In an era crying out for radical thinking and radical solutions, we can ill afford the strictures of the cost-benefit mindset. The complete immersion of our legal class into this language of economics has a corrosive effect on its imaginations, leaving our lawyers unequipped to think outside the box. A singleminded pursuit of efficiency loses sight of the inherent messiness of society and the legal rules that grapple with it. By reducing everything to entries in a formula and by seeing human behavior as limited to “rational pursuit of maximum value,” law and economics conjures up a version of the self-interested and self-destructive world that we now inhabit.
After all, when we concede that our society’s legal life is essentially about growing the economy, it becomes very hard to argue against leaving the tough decisions of rule design and market legislation to the growth experts and wealth maximizers. Not surprisingly, those folks have lately turned out to be expert mostly at maximizing their own wealth and that of their friends, while minimizing the wealth, and the happiness, of everybody else — those less willing, because less able, to pay for their share of our resources.
Three years of law school spent evaluating society according to the metric of transaction costs will inevitably produce lawyers less attuned to the more ephemeral, and more essential, considerations -- the kind that could actually inspire the reforms and revolutions we need. A law school acculturation process whereby the hard facts of economic analysis are constantly if implicitly vaunted over the less determinate methods of ethical reasoning necessarily generates attorneys more sympathetic to those who traffic in the material of such analysis — namely, bankers, hedge fund managers, and their similarly-educated regulators — and it's just such economic essentialists who are overrepresented in the ranks of the enemies of social change.
From outside the legal world, the classic image of an attorney is the Clarence Darrow type, thundering against this sort of injustice. From inside the legal academy, the image of the lawyer is a number-cruncher peering at a spreadsheet. Law school deans like to say that their institutions teach students “how to think like a lawyer,” but today that often means “how to think like an economist with a law degree.”
This needs to change. As a law student, I of course have a lot at stake in how our law schools approach their subject matter, and I want more of the difficult, wishy-washy ethical stuff -- more questions than answers. But we should all be concerned about what being embedded in the language-world of efficiency does to the nascent legal mind. Like it or not, attorneys make lots of big decisions, and these decisions affect you. Lawyers draft your contracts, they command your army, and they decide what happens to that stream you’re so fond of. They tend to lead revolutions, and also to quash them.

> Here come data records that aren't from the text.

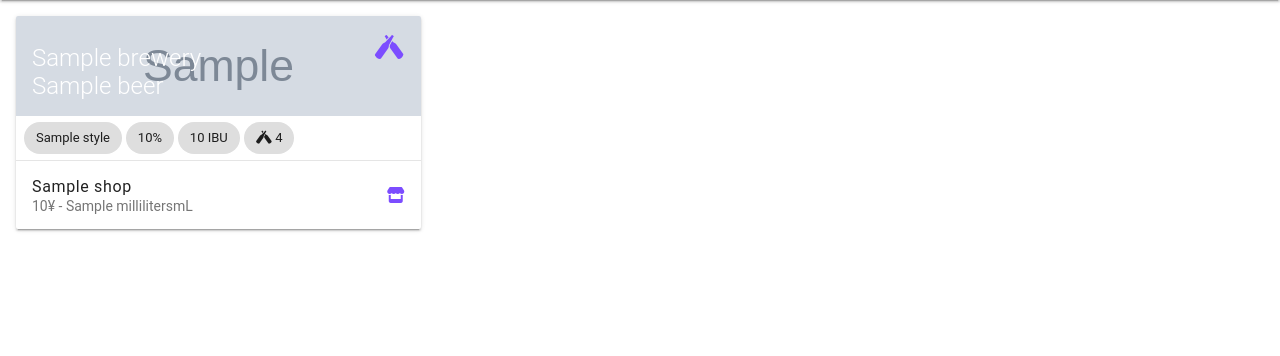
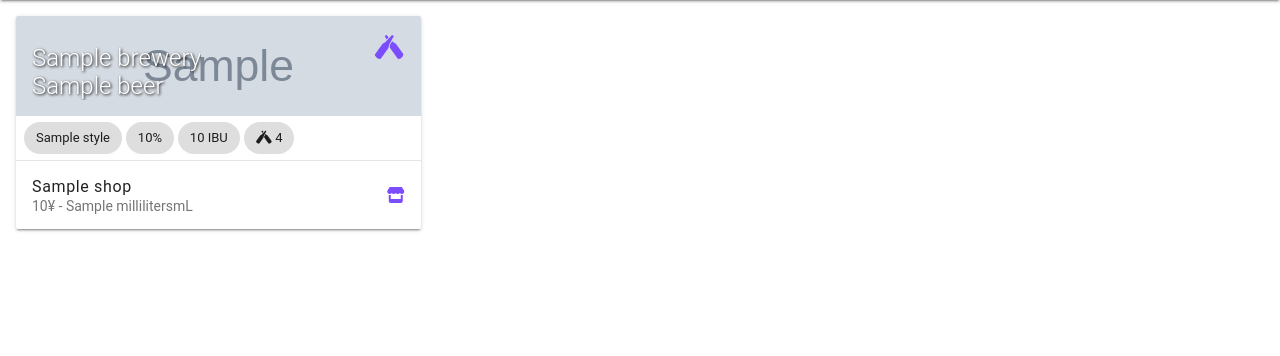
Before and after one commit to Zeletochoy/strinks, a Flask app: template strinks/web/templates/offerings.html in a window 1280 px wide. Shown: the part 64-420 px from the top of the page. Run offline with Flask 2, Linux system fonts and the light colour scheme; the template is opened without the code that fills it: most values are stand-ins (such as "Sample title", 1, 10 or a date in 2020); grey boxes marked "Sample" are stand-in pictures; some libraries are stand-ins or nearby versions.

Commit message:
Add shadow to beer card titles

```diff
--- a/strinks/web/static/css/offerings.css
+++ b/strinks/web/static/css/offerings.css
@@ -28,3 +28,7 @@
     padding: 8px;
     height: auto;
 }
+
+.beer-title {
+    text-shadow: 1px 1px 3px black;
+}
--- a/strinks/web/templates/offering_card.html
+++ b/strinks/web/templates/offering_card.html
@@ -1,6 +1,6 @@
 <div class="demo-card-wide mdl-card mdl-shadow--2dp">
   <div class="mdl-card__title" style="background: url('{{beer.offerings[0].image_url or beer.image_url}}') center / cover;">
-    <h2 class="mdl-card__title-text">
+    <h2 class="mdl-card__title-text beer-title">
       {{beer.brewery}}
       <br/>
       {{beer.name}}
```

Attorneys may never be an altogether altruistic bunch. But they’d probably do better if they spent their law schools days focusing less on the elusive search for mathematical solutions and more on the inherent contradictions of society. Our world today is facing many unprecedented dilemmas, dilemmas that require ambitious and global solutions. Such solutions inevitably require asking uncomfortably imprecise questions about justice, fairness and order. We should be eager, I think, to confront such questions with the most wide-ranging imaginations we can.
Changing the intellectual tenor of our law schools is not going to save the world. But if law students are encouraged to think less in terms of numbers and more in terms of people, and if they are presented with a vocabulary of compassion rather than one of cold calculation, they stand a good chance of helping it along.
You can’t put a price on that.
Ted Hamilton is a student at Harvard Law School.